WEIRTON — Thomas Babinchak has been around bowling for most of his life, fondly remembering going to the lanes with his father, Robert Babinchak, as a small child.
It became evident early on that Thomas had exceptional talent, which is now taking his career to new heights.
“It’s something I really enjoy,” Thomas said. “I got into it through my dad. He has been bowling since he was in college. When I was a little kid he would bring me and I just loved bowling.
“Around the age of seven or eight I was bowling like 160, and the other kids weren’t. It took off from there.”
That accent through the junior bowling ranks will take Thomas to the International Training and Research Center in Arlington, Texas, which is used by Team USA and junior Team USA, adjacent to the United State Bowling Congress Headquarters, August 8-10 for the Bowling Combine.
“It’s pretty crazy,” Thomas said. “Only 60 kids get invited to go to the combine, so it feels pretty good to know that I was one of the 60 they accepted. I feel like I’m representing bowlers in the Ohio Valley. It’s pretty important to me.”
It will not be the first time he’s competed at the facility.
“We had the fortune of visiting there last year because the National Tournament for kids, the Junior Bowl Championships, was held in Dallas last year, so we got to see the complex that we’ll be going to,” Robert said.
The trip to the combine became a reality when Thomas was selected by the the Whiteman Family (Charlie, Cara, and Tom) who own Holiday Lanes in Weirton, where Thomas is in the youth bowling program, for the 2019 Holiday Lanes Proprietor Award.
Also added to Thomas’ list of accolades recently was the Tom “The Vulture” Guio Memorial Award, selected by Guio’s daughter Christine Guio-Smalley. That award is helping send him to Nationals in Detroit.
Robert runs the youth program at Holiday Lanes, which has 92 kids participating and is the largest such program in West Virginia.
“It has really taken off in the last five or six years,” Robert said. “When I took over, we started with 56 kids in the program, and we’ve gone to 92. We’ve added a sport bowling class, which puts these kids in conditions like the Professional Bowler’s Tour.
“We started the first junior bowl league (in the state), and we’re the only one within a 300-mile radius that we are aware of.”
That growth is showing at the high school level, where the OVAC announced in November it will recognize the sport in the upcoming fall season. Thomas’ school, Weir High, also recently approved a bowling team.
“It’s getting recognized,” Robert said. “To have the OVAC bring it in is huge, because everybody looks at the OVAC as one of the big, power conferences in the region. For them to add bowling to that is really, really something big.”
Thomas feels the growth will continue.

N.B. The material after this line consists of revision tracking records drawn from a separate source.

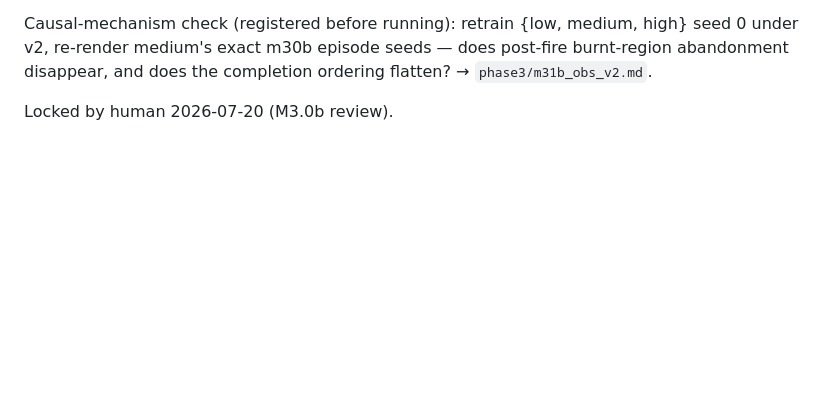
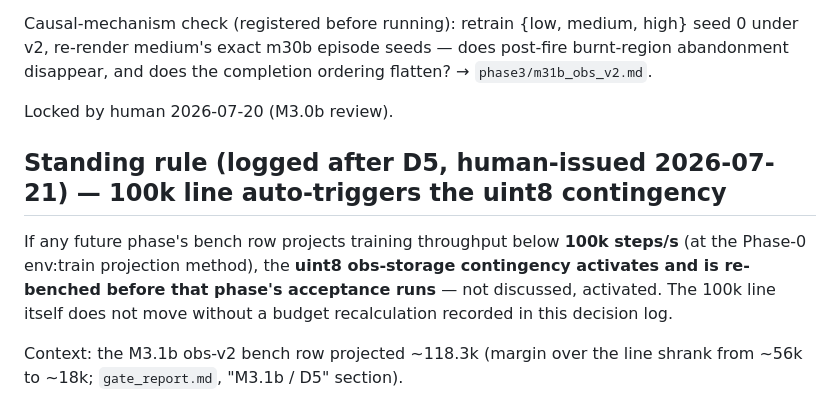
Before and after one commit to DirenDenizYildirim/Dynamic_env_swarm, a Markdown page: docs/decision_log.md, the part around the change. Drawn GitHub-style; blank space fills up the shorter version.

Commit message:
Decision log: standing rule — <100k projection auto-activates uint8 obs-storage contingency (human, post-M3.1b)
Co-Authored-By: Claude Fable 5 <noreply@anthropic.com>

```diff
--- a/docs/decision_log.md
+++ b/docs/decision_log.md
@@ -65,3 +65,15 @@ episode seeds — does post-fire burnt-region abandonment disappear, and
 does the completion ordering flatten? → `phase3/m31b_obs_v2.md`.
 
 Locked by human 2026-07-20 (M3.0b review).
+
+## Standing rule (logged after D5, human-issued 2026-07-21) — 100k line auto-triggers the uint8 contingency
+
+If any future phase's bench row projects training throughput below
+**100k steps/s** (at the Phase-0 env:train projection method), the
+**uint8 obs-storage contingency activates and is re-benched before that
+phase's acceptance runs** — not discussed, activated. The 100k line
+itself does not move without a budget recalculation recorded in this
+decision log.
+
+Context: the M3.1b obs-v2 bench row projected ~118.3k (margin over the
+line shrank from ~56k to ~18k; `gate_report.md`, "M3.1b / D5" section).
```
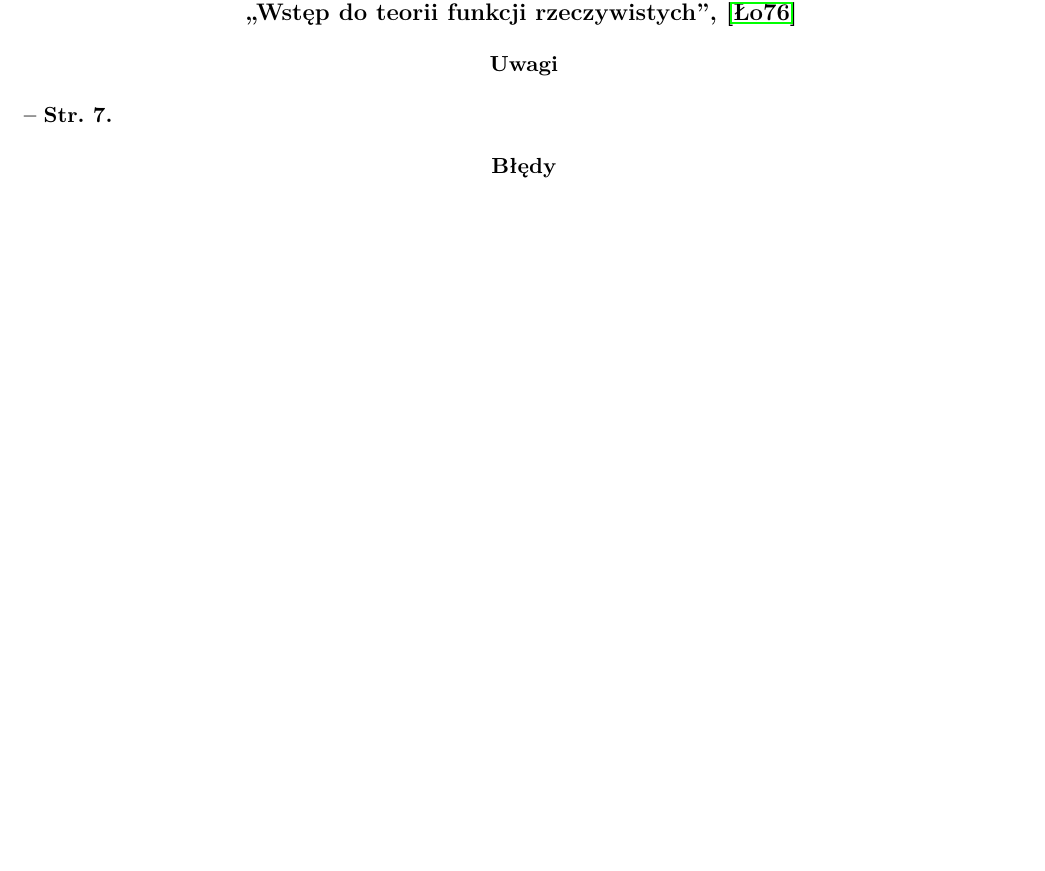
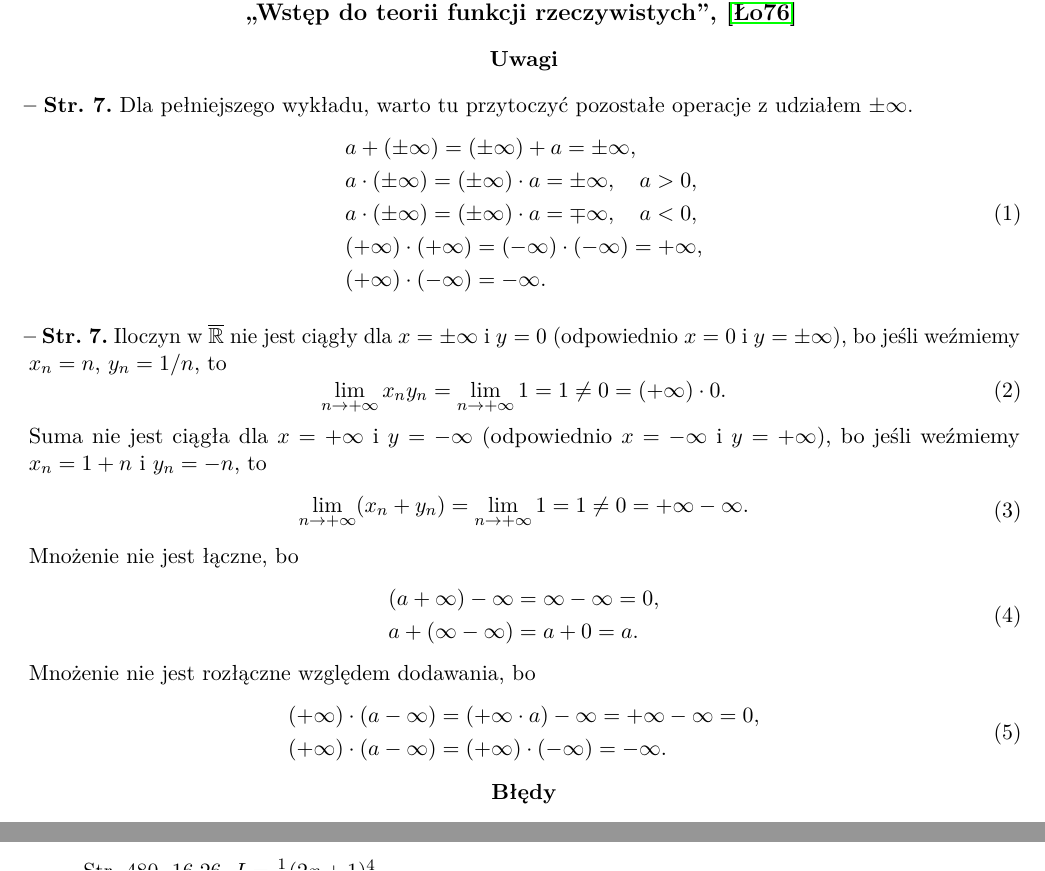
Before and after one commit to KZiemian/Analiza-matematyczna-bledy-i-uwagi, a LaTeX document (Analiza-matematyczna-błędy-i-uwagi.tex): part of page 1 of 16 before the commit and two parts of pages 1 and 5 of 17 after it, the two joined at a grey line, cut so that both start at the same text, the shorter picture padded with empty space. Compiled offline with pdfLaTeX.

Commit message:
Zły katalog

```diff
--- a/Analiza-matematyczna-błędy-i-uwagi.tex
+++ b/Analiza-matematyczna-błędy-i-uwagi.tex
@@ -165,7 +165,57 @@
 
 % \vspace{\spaceFour}
 
-\start \Str{7}
+\start \Str{7} Dla pełniejszego wykładu, warto tu przytoczyć pozostałe
+operacje z~udziałem $\pm \infty$.
+\begin{equation}
+  \label{eq:Lojasiewicz-1}
+  \begin{split}
+    &a + ( \pm \infty ) = ( \pm \infty ) + a = \pm \infty, \\
+    &a \cdot ( \pm \infty ) = ( \pm \infty ) \cdot a = \pm \infty,
+    \quad a > 0, \\
+    &a \cdot ( \pm \infty ) = ( \pm \infty ) \cdot a = \mp \infty,
+    \quad a < 0, \\
+    &( +\infty ) \cdot ( +\infty ) = ( -\infty ) \cdot ( -\infty )
+    = +\infty, \\
+    &( +\infty ) \cdot ( -\infty ) = -\infty.
+  \end{split}
+\end{equation}
+
+\vspace{\spaceFour}
+
+
+\start \Str{7} Iloczyn w~$\overline{ \R }$ nie jest ciągły dla~$x = \pm \infty$ i~$y = 0$ (odpowiednio $x = 0$ i~$y = \pm \infty$), bo jeśli weźmiemy $x_{ n } = n$, $y_{ n } = 1/n$, to
+\begin{equation}
+  \label{eq:Lojasiewicz-2}
+  \Lim_{ \nToInfty } x_{ n } y_{ n } = \Lim_{ \nToInfty } 1 = 1 \neq 0
+  = ( +\infty ) \cdot 0.
+\end{equation}
+Suma nie jest ciągła dla~$x = +\infty$ i~$y = -\infty$ (odpowiednio $x = -\infty$ i~$y = +\infty$), bo~jeśli weźmiemy $x_{ n } = 1 + n$ i~$y_{ n } = -n$, to
+\begin{equation}
+  \label{eq:Lojasiewicz-3}
+  \begin{split}
+    \Lim_{ \nToInfty } ( x_{ n } + y_{ n } ) = \Lim_{ \nToInfty } 1 = 1 \neq 0
+    = +\infty - \infty.
+  \end{split}
+\end{equation}
+Mnożenie nie jest łączne, bo
+\begin{equation}
+  \label{eq:Lojasiewicz-2}
+  \begin{split}
+    &( a + \infty ) - \infty = \infty - \infty = 0, \\
+    &a + ( \infty - \infty ) = a + 0 = a.
+  \end{split}
+\end{equation}
+Mnożenie nie jest rozłączne względem dodawania, bo
+\begin{equation}
+  \label{eq:Lojasiewicz-3}
+  \begin{split}
+    &( +\infty ) \cdot ( a - \infty ) = ( +\infty \cdot a ) - \infty
+    = +\infty - \infty = 0, \\
+    &( +\infty ) \cdot ( a - \infty ) = ( +\infty ) \cdot ( -\infty )
+    = -\infty.
+  \end{split}
+\end{equation}
 
 \CenterTB{Błędy}
 \begin{center}
```
Also changed, not shown: Analiza-matematyczna-błędy-i-uwagi.tex (6 more changed lines).
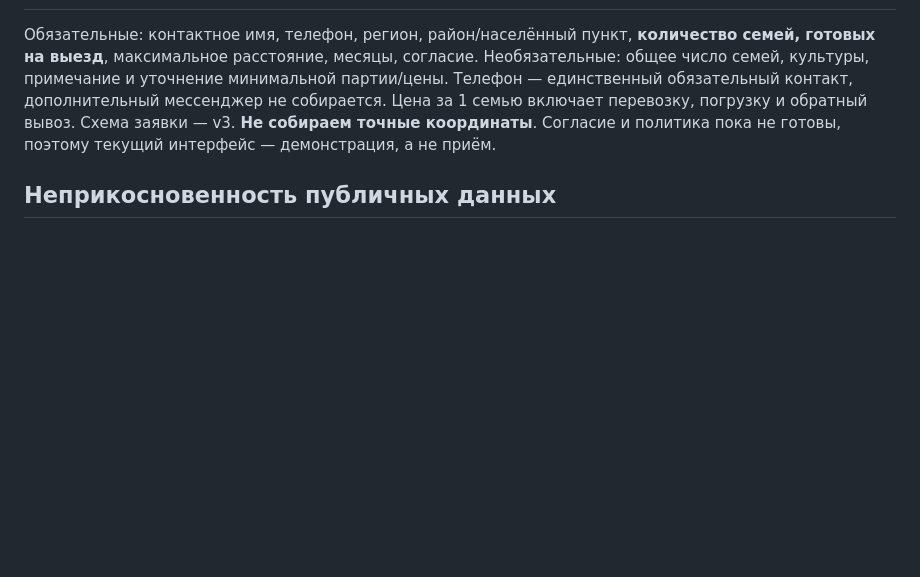
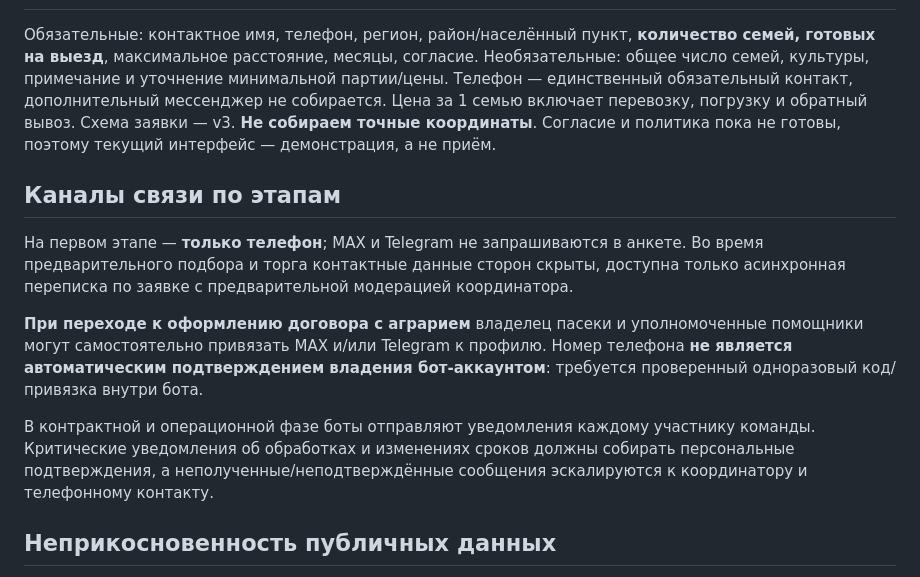
Before and after one commit to komahdop-ctrl/pchelovod63-website, a Markdown page: opylitel/server/README.md, the part around the change. Drawn GitHub-style; blank space fills up the shorter version.

Commit message:
docs(opylitel): defer MAX and Telegram to contract operations stage

```diff
--- a/opylitel/server/README.md
+++ b/opylitel/server/README.md
@@ -16,6 +16,14 @@
 
 Обязательные: контактное имя, телефон, регион, район/населённый пункт, **количество семей, готовых на выезд**, максимальное расстояние, месяцы, согласие. Необязательные: общее число семей, культуры, примечание и уточнение минимальной партии/цены. Телефон — единственный обязательный контакт, дополнительный мессенджер не собирается. Цена за 1 семью включает перевозку, погрузку и обратный вывоз. Схема заявки — v3. **Не собираем точные координаты**. Согласие и политика пока не готовы, поэтому текущий интерфейс — демонстрация, а не приём.
 
+## Каналы связи по этапам
+
+На первом этапе — **только телефон**; MAX и Telegram не запрашиваются в анкете. Во время предварительного подбора и торга контактные данные сторон скрыты, доступна только асинхронная переписка по заявке с предварительной модерацией координатора.
+
+**При переходе к оформлению договора с аграрием** владелец пасеки и уполномоченные помощники могут самостоятельно привязать MAX и/или Telegram к профилю. Номер телефона **не является автоматическим подтверждением владения бот-аккаунтом**: требуется проверенный одноразовый код/привязка внутри бота.
+
+В контрактной и операционной фазе боты отправляют уведомления каждому участнику команды. Критические уведомления об обработках и изменениях сроков должны собирать персональные подтверждения, а неполученные/неподтверждённые сообщения эскалируются к координатору и телефонному контакту.
+
 ## Неприкосновенность публичных данных
 
 В публичном интерфейсе только агрегированное количество семей по региону, без ПД и точных адресов. Право на доступ к закрытой базе имеет только оператор/уполномоченный координатор. Контакты с аграриями проходят через координатора. Система безопасности уведомлений о пестицидах — отдельный критический контур следующего этапа.
```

“It’s exciting and good to know,” he said. “I think it’s something more and more people are going to get into. The sport is going to keep growing.”
Thomas, a 3.75 GPA honor student, Weir High Key Club member and distinguished student in mathematics, has his bowling goals set collegiately and beyond.
“I want to get a scholarship to go to college and bowl,” he said. “I hope to go pro after college, win some majors and some titles on TV. That would be pretty cool.
Favorite pro bowler is Jason Belmonte, an Austrailian two-hander with the most majors won.
“He’s beat all the all-time greats,” Thomas said. “That is somebody I want to be like.”
(Grimm can be reached at email@example.com)